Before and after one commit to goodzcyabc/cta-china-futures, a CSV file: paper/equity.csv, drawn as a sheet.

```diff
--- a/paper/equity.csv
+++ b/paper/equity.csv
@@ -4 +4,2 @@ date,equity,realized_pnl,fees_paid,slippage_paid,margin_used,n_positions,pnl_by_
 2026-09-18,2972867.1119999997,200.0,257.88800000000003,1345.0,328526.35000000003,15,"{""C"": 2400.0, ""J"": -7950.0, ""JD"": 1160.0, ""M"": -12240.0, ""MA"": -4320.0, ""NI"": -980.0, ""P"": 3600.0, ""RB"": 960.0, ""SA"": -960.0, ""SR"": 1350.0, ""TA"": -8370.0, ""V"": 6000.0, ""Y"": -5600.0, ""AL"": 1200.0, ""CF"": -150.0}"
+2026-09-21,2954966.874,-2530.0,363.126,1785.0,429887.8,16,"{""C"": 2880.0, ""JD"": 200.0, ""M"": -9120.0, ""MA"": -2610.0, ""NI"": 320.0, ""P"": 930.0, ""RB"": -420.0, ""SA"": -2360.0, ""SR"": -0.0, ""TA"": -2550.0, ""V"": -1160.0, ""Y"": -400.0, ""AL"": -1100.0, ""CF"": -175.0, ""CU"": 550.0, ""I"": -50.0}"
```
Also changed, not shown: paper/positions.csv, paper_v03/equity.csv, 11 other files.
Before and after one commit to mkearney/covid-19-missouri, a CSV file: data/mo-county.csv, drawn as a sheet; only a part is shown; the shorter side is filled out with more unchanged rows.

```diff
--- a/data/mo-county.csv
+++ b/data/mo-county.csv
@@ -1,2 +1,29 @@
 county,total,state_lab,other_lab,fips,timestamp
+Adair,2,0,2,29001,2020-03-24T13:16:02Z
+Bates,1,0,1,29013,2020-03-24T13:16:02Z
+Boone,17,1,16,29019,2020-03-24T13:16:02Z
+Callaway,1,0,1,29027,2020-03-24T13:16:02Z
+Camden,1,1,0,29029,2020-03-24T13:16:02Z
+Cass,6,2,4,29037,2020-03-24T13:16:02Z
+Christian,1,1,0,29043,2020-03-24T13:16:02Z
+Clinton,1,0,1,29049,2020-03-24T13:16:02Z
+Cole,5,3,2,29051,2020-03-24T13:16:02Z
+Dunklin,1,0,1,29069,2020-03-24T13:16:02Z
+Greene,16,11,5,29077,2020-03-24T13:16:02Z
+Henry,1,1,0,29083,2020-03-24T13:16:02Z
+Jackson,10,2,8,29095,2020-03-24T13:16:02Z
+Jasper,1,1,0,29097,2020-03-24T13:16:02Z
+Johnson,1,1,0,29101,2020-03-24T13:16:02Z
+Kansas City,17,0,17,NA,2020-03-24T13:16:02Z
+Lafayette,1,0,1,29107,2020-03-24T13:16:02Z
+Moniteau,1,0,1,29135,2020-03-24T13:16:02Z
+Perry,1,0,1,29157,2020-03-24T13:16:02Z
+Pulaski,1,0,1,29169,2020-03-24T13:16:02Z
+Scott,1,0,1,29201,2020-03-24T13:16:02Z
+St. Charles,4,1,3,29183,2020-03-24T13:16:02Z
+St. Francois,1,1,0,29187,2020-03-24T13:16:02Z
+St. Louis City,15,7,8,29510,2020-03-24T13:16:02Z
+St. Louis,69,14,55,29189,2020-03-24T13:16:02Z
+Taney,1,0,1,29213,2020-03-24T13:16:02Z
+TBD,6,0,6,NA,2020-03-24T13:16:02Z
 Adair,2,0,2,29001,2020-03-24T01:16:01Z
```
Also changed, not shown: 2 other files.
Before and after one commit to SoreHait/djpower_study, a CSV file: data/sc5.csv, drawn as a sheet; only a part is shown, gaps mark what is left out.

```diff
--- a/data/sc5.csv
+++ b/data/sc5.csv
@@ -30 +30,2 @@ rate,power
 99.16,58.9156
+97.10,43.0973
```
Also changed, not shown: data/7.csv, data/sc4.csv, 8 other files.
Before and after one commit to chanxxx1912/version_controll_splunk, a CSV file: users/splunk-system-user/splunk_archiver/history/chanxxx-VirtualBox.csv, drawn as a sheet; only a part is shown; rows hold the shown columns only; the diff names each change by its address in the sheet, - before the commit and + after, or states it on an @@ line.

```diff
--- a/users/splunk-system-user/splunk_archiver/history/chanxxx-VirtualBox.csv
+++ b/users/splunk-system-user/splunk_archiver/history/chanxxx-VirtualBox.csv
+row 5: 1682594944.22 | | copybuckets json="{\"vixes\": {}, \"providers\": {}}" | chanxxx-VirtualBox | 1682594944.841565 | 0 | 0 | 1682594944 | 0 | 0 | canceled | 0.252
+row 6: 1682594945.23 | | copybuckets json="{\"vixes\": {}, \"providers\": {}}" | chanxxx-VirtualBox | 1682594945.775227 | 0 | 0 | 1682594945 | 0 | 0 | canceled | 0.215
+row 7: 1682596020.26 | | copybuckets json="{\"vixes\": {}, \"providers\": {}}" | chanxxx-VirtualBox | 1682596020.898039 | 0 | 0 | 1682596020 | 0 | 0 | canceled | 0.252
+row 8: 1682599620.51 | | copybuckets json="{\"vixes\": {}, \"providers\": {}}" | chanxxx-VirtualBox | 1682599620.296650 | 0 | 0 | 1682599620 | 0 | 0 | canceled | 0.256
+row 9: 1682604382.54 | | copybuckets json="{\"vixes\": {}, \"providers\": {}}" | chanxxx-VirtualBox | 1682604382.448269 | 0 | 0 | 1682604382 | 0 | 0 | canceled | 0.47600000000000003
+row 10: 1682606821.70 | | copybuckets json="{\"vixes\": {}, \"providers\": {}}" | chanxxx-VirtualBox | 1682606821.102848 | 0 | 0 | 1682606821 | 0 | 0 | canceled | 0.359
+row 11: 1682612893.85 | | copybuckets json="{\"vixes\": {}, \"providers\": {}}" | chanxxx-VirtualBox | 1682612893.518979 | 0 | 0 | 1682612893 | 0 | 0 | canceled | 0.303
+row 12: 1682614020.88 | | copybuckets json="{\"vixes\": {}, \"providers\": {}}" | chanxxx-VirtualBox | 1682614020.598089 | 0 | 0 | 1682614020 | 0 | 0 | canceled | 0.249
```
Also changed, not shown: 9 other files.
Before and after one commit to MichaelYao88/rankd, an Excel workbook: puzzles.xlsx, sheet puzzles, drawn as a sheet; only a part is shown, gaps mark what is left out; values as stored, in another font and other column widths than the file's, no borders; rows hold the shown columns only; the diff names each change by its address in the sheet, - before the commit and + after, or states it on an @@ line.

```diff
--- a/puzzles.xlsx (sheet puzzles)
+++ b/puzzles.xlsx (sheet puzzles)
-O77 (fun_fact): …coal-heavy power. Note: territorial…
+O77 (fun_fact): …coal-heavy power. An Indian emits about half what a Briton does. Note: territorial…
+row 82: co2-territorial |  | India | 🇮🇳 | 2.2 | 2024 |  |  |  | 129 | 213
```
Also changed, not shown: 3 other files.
________
WHAT IS BEING ASKED
Filter the listing down to the lines holding the word "equity", and return those.

RESPONSE BOX
Before and after one commit to goodzcyabc/cta-china-futures, a CSV file: paper/equity.csv, drawn as a sheet.
--- a/paper/equity.csv
+++ b/paper/equity.csv
@@ -4 +4,2 @@ date,equity,realized_pnl,fees_paid,slippage_paid,margin_used,n_positions,pnl_by_
Also changed, not shown: paper/positions.csv, paper_v03/equity.csv, 11 other files.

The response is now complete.